The precise mechanism by which ERK MAPK regulates the activity of p38 MAPK is yet to be determined. There is a growing body of evidence indicating that activation of ERK MAPK following stimulation of NR2A-NMDARs induces trafficking of α-amino-3-hydroxy-5-methylisoxazole-4-propionate (AMPA) receptor subunits to the surface, whereas inhibition of ERK MAPK following stimulation of NR2B-NMDARs inhibits AMPA receptor surface insertion (Ehlers 2000; Zhu et al. 2002; Kim et al. 2005; Keifer et al. 2007). Additional studies have also described a role of AMPA receptors in up-regulation of p38 MAPK activity (Krapivinsky et al. 2004). This raises the possibility that ERK-mediated trafficking of AMPA receptors may play a role in homocysteine-induced p38 MAPK activation and is an important topic for future studies.

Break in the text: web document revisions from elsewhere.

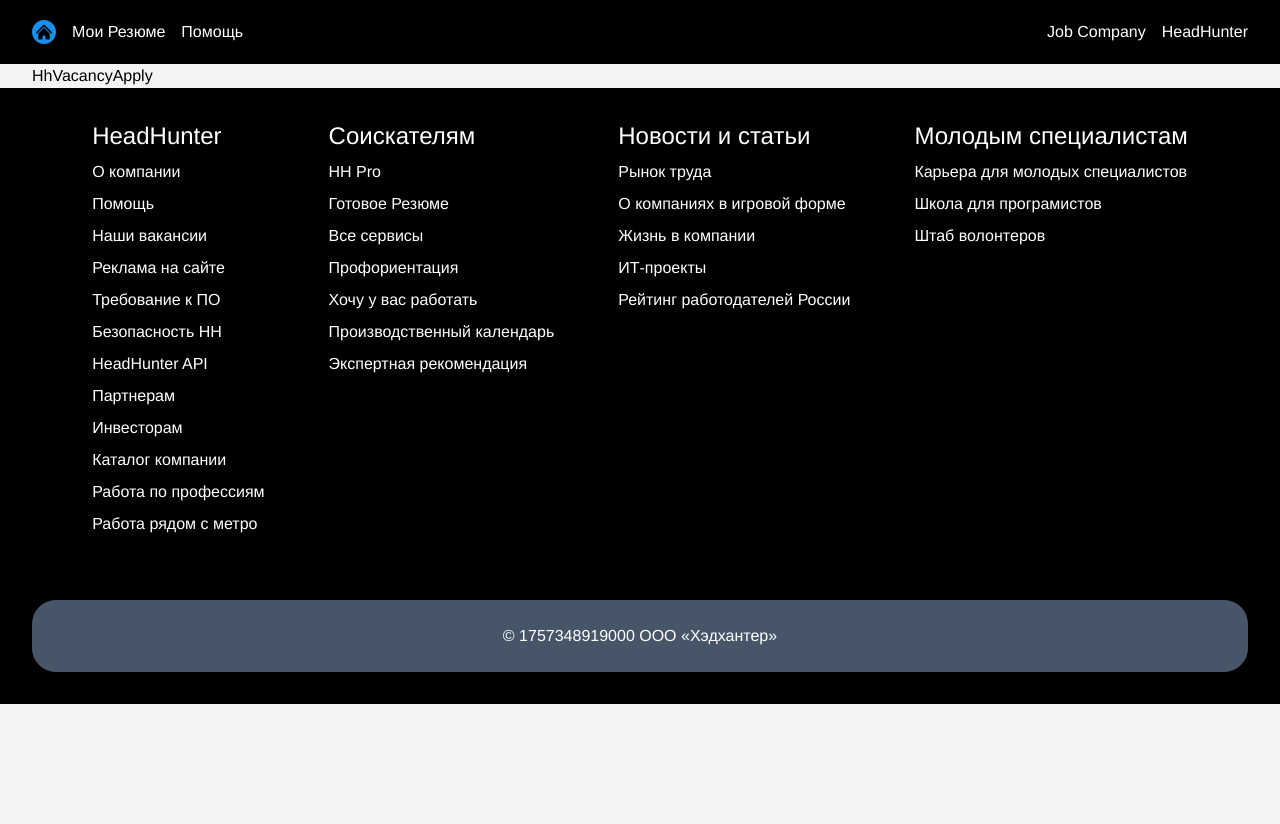
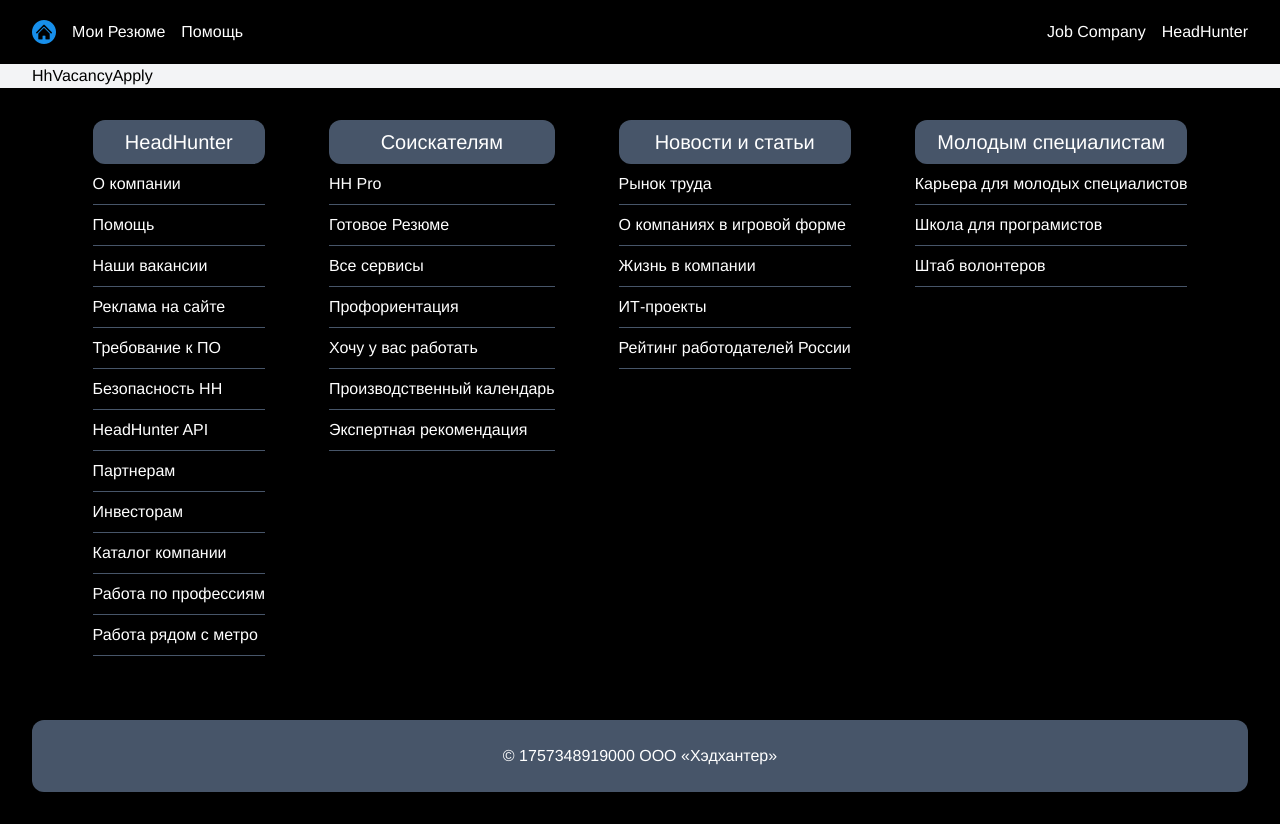
Before and after one commit to husen004/job-search, a React app: page /headhunter/vacancy/apply/1 in a window 1280 px wide. Before the commit the page ends 800 px from the top, so only its background shows below. Built offline with nearby package versions, Linux system fonts and the light colour scheme.

Commit message:
New route. New styles

```diff
--- a/src/components/Footer.tsx
+++ b/src/components/Footer.tsx
@@ -152,10 +152,10 @@ export default function Footer() {
     <footer className="footer">
       <div className="footer_link">
         <div className="footer_list">
-          <h1 className="text-2xl">HeadHunter</h1>
+          <h1 className="text-xl bg-slate-600 p-2 rounded-xl text-center">HeadHunter</h1>
 
           {HH_routes.map((path, index) => (
-            <ul key={index}>
+            <ul key={index} className="footer_list-text">
               <a href={path.route}>
                 <li>{path.label}</li>
               </a>
@@ -164,10 +164,10 @@ export default function Footer() {
         </div>
 
         <div className="footer_list">
-          <h1 className="text-2xl">Соискателям</h1>
+          <h1 className="text-xl bg-slate-600 p-2 rounded-xl text-center">Соискателям</h1>
 
           {HH_information.map((path, index) => (
-            <ul key={index}>
+            <ul key={index} className="footer_list-text">
               <a href={path.route}>
                 <li>{path.label}</li>
               </a>
@@ -176,10 +176,10 @@ export default function Footer() {
         </div>
 
         <div className="footer_list">
-          <h1 className="text-2xl">Новости и статьи</h1>
+          <h1 className="text-xl bg-slate-600 p-2 rounded-xl text-center">Новости и статьи</h1>
 
           {HH_news.map((path, index) => (
-            <ul key={index}>
+            <ul key={index} className="footer_list-text">
               <a href={path.route}>
                 <li>{path.label}</li>
               </a>
@@ -188,10 +188,10 @@ export default function Footer() {
         </div>
 
         <div className="footer_list">
-          <h1 className="text-2xl">Молодым специалистам</h1>
+          <h1 className="text-xl bg-slate-600 p-2 rounded-xl text-center">Молодым специалистам</h1>
 
           {HH_social.map((path, index) => (
-            <ul key={index}>
+            <ul key={index} className="footer_list-text">
               <a href={path.route}>
                 <li>{path.label}</li>
               </a>
--- /dev/null
+++ b/src/pages/Resume.tsx
@@ -0,0 +1,9 @@
+import React from 'react'
+
+const Resume = () => {
+  return (
+    <div>Resume</div>
+  )
+}
+
+export default Resume
--- /dev/null
+++ b/src/pages/Support.tsx
@@ -0,0 +1,9 @@
+import React from 'react'
+
+const Support = () => {
+  return (
+    <div>Support</div>
+  )
+}
+
+export default Support
--- a/src/routes.tsx
+++ b/src/routes.tsx
@@ -7,13 +7,20 @@ import HhVacancyDetail from './components/HhVacancyDetail';
 import HhDashboard from './components/HhDashboard';
 import HhVacancyApply from './components/HhVacancyApply';
 import Company from './pages/Company';
+import Resume from './pages/Resume';
+import Support from './pages/Support';
+import CompanyInformation from './pages/CompanyInformation';
 
 const AppRoutes: React.FC = () => {
   return (
     <Routes>
       <Route path="/" element={<Home />} />
+      <Route path="/help" element={<Support />} />
+      <Route path="/jobs" element={<Company />} />
+      <Route path="/my-resume" element={<Resume />} />
+      <Route path="/jobs" element={<Company />} />
+      <Route path="/jobs/:id" element={<CompanyInformation />} />
       <Route path="/headhunter" element={<HhDashboard />} />
-      <Route path="/jobs" element={<Company />} />
       <Route path="/headhunter/vacancy/:id" element={<HhVacancyDetail />} />
       <Route path='/headhunter/vacancy/apply/:id' element={<HhVacancyApply />} />
     </Routes>
--- a/src/styles/index.css
+++ b/src/styles/index.css
@@ -68,7 +68,11 @@
     @apply list-none flex flex-col gap-2
   }
 
+  .footer_list-text {
+    @apply border-b border-slate-600 pb-2 hover:text-blue-400 transition-all duration-300
+  }
+
   .footer_date {
-    @apply rounded-3xl bg-slate-600 p-6 w-full text-center
+    @apply rounded-xl bg-slate-600 p-6 w-full text-center
   }
 }
```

Our study shows a sustained but two-tier pattern of ERK MAPK activation by homocysteine. A biphasic activation of p38 MAPK is also observed, where the initial phase is transient, while the secondary phase is more prolonged. It is difficult to explain why the initial ERK MAPK activation remains sustained, while p38 MAPK activation is transient. A probable explanation is that a phosphatase selective for p38 MAPK is activated as the cell's protective response to inhibit the pro-apoptotic p38 MAPK pathway. Such selective activation of dual-specificity phosphatases that inhibits either ERK or p38 MAPK resulting in preferential activation of the other MAPK has been reported in earlier studies (Muda et al. 1996; Xiao et al. 2002; Wang et al. 2006; Junttila et al. 2008). Regardless of this differential pattern of the initial ERK and p38 MAPK activation, it is the delayed larger increase in ERK MAPK activity and the secondary activation of p38 MAPK that is predominantly responsible for homocysteine-dependent neuronal cell death. Concerning this delayed large increase in ERK MAPK activity, evidences from earlier studies show that prolonged homocysteine exposure leads to a gradual increase in intracellular Ca2+, mitochondrial dysfunction, and reactive oxygen species (ROS) generation (Kruman et al. 2000; Zieminska et al. 2006; Ganapathy et al. 2011a,b). ROS-mediated activation of ERK MAPK has also been shown to play a detrimental role in oxidative neuronal injury (Stanciu et al. 2000; Stanciu and DeFranco 2002; Luo et al. 2007; Chen et al. 2009; Tuerxun et al. 2010). Thus, it appears that homocysteine–NMDAR-mediated intracellular Ca2+ accumulation over time may lead to mitochondrial dysfunction and subsequent ROS generation. This in turn could lead to the delayed large increase in ERK MAPK activity.
In conclusion, this study provides evidence for a novel signaling mechanism of neuronal injury involving a crosstalk between ERK and p38 MAPKs in response to elevated levels of homocysteine. Further evaluation of this molecular pathway is necessary to establish a role of hyperhomocysteinaemia in the progression of neurological disorders.